## Dataset excerpts:
-*-

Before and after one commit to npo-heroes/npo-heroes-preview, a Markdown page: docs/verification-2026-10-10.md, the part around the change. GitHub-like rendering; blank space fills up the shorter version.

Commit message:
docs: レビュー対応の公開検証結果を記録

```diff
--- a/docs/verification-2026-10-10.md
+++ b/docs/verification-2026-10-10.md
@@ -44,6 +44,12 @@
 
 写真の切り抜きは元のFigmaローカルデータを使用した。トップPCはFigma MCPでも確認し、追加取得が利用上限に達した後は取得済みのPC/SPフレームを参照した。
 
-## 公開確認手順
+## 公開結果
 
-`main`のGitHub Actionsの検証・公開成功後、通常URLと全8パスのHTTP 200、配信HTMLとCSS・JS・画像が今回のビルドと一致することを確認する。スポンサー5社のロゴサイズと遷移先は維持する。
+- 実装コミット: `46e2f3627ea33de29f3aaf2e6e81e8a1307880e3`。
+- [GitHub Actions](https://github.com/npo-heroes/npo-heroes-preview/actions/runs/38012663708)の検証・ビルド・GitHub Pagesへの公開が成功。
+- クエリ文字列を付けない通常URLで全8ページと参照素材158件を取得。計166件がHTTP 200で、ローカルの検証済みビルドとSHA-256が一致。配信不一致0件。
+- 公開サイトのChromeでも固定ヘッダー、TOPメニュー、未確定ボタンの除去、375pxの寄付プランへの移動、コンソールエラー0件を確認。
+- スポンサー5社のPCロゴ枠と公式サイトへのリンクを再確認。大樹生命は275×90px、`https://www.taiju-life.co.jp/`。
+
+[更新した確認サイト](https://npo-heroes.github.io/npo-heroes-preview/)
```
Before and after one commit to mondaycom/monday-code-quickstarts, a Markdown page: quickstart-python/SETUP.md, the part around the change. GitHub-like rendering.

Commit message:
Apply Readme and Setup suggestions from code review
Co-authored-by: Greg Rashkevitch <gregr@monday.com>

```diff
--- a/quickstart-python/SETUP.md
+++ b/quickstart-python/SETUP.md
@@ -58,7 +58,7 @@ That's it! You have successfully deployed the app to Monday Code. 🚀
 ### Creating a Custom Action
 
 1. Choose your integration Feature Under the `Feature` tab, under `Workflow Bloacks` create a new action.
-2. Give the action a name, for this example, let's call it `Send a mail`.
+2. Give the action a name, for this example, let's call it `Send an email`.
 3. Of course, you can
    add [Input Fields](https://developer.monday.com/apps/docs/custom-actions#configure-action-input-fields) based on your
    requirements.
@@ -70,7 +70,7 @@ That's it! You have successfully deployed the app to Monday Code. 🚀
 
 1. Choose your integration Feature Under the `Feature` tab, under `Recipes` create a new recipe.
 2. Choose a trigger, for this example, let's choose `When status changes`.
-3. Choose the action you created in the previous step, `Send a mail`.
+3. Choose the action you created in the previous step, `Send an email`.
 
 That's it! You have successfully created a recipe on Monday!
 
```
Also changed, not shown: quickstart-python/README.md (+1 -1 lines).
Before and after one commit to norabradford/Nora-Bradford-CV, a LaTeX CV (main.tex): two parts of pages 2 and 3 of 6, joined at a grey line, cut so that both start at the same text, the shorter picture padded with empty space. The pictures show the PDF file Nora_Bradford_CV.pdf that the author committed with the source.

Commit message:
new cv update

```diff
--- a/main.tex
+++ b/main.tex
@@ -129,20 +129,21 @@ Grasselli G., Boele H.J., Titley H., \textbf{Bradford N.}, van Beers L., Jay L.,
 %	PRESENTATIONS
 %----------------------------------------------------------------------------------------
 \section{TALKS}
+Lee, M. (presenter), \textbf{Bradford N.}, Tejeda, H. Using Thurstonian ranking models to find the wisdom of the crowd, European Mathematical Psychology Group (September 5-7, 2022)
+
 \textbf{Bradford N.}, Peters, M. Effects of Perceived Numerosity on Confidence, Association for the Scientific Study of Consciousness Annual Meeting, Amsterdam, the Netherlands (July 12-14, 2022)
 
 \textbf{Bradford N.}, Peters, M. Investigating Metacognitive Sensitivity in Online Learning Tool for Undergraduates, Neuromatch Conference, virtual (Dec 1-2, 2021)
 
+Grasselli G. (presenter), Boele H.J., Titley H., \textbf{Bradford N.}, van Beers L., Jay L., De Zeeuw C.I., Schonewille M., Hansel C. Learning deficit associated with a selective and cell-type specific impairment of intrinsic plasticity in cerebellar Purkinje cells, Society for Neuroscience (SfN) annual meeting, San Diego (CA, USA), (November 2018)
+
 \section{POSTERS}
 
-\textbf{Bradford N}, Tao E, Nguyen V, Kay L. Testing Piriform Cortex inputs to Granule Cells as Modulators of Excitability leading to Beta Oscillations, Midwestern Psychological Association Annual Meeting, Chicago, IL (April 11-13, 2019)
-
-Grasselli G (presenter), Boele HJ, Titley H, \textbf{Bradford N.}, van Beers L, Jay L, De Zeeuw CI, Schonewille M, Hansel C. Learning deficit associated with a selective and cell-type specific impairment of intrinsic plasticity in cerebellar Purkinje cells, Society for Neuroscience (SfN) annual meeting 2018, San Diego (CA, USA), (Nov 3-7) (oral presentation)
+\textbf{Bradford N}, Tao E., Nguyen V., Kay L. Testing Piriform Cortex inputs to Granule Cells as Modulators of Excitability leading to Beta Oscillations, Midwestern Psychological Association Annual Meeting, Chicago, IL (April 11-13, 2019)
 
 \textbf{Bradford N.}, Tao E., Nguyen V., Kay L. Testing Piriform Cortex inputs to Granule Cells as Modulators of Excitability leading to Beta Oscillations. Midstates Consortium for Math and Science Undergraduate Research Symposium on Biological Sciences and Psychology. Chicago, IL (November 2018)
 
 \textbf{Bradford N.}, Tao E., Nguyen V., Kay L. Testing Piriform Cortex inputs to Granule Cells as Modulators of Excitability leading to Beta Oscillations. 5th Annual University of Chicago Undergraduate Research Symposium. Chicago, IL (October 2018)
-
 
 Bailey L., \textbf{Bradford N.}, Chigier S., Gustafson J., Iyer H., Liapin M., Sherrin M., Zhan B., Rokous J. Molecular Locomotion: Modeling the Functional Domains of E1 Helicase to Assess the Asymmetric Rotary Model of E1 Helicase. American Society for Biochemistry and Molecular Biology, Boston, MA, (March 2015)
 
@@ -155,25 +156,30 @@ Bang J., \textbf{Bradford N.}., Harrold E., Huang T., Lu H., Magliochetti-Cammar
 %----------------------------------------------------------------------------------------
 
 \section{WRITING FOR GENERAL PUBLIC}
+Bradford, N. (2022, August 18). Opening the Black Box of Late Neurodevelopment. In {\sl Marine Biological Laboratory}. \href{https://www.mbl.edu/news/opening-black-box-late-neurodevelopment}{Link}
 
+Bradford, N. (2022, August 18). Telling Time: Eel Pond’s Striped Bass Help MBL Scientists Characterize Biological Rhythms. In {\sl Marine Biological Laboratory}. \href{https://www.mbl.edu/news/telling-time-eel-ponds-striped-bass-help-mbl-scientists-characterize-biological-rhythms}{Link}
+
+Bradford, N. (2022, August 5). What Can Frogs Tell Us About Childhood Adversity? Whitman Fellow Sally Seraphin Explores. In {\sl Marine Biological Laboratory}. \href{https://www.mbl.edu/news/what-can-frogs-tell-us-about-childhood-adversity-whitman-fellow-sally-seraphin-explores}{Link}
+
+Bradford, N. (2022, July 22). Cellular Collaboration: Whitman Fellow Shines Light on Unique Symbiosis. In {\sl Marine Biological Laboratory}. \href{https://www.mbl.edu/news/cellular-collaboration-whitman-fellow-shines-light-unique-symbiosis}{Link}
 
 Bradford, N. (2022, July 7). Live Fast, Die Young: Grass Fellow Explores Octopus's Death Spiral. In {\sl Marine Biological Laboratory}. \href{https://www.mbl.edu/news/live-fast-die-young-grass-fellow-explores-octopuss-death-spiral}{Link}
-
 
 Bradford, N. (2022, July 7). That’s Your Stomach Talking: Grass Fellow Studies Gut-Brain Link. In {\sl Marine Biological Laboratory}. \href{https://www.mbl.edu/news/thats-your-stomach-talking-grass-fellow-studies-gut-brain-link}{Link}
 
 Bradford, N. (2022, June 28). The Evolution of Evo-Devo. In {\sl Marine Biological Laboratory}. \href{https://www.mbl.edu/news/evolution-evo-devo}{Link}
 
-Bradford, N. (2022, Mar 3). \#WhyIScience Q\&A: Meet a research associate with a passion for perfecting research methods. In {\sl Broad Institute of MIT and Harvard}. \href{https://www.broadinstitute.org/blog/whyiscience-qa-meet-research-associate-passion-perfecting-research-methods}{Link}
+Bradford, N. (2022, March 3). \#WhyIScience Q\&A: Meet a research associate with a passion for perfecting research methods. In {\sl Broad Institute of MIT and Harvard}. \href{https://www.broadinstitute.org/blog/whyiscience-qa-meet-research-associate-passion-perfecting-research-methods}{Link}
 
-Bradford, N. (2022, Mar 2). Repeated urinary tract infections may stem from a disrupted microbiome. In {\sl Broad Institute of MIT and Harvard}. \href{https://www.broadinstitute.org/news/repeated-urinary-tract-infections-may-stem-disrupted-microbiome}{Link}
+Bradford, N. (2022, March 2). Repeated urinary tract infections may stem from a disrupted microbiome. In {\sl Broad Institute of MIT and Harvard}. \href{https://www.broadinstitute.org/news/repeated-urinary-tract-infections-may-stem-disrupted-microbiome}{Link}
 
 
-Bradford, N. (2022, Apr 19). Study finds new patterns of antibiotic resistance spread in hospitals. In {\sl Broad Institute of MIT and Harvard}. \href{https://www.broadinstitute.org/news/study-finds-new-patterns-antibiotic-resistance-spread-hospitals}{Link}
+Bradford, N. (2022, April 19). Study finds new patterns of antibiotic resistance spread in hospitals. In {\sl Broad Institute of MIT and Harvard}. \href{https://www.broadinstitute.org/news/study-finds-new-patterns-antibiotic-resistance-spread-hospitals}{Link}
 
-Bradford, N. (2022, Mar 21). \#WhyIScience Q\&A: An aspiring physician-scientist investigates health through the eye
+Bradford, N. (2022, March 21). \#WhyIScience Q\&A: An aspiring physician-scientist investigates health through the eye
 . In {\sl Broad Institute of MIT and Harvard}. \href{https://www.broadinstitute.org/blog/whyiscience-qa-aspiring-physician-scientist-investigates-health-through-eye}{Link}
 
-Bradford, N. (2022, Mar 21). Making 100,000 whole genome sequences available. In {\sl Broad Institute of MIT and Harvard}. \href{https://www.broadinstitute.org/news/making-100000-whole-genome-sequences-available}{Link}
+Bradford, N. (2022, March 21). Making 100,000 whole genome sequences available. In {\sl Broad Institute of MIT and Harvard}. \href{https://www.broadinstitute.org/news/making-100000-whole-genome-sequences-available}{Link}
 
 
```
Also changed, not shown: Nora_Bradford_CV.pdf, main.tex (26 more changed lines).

-*-

## What is being asked:
From the entries above, return each line with the word "Study" in it.

## Solution for this exercise:
 \textbf{Bradford N.}, Peters, M. Effects of Perceived Numerosity on Confidence, Association for the Scientific Study of Consciousness Annual Meeting, Amsterdam, the Netherlands (July 12-14, 2022)
-Bradford, N. (2022, Apr 19). Study finds new patterns of antibiotic resistance spread in hospitals. In {\sl Broad Institute of MIT and Harvard}. \href{https://www.broadinstitute.org/news/study-finds-new-patterns-antibiotic-resistance-spread-hospitals}{Link}
+Bradford, N. (2022, April 19). Study finds new patterns of antibiotic resistance spread in hospitals. In {\sl Broad Institute of MIT and Harvard}. \href{https://www.broadinstitute.org/news/study-finds-new-patterns-antibiotic-resistance-spread-hospitals}{Link}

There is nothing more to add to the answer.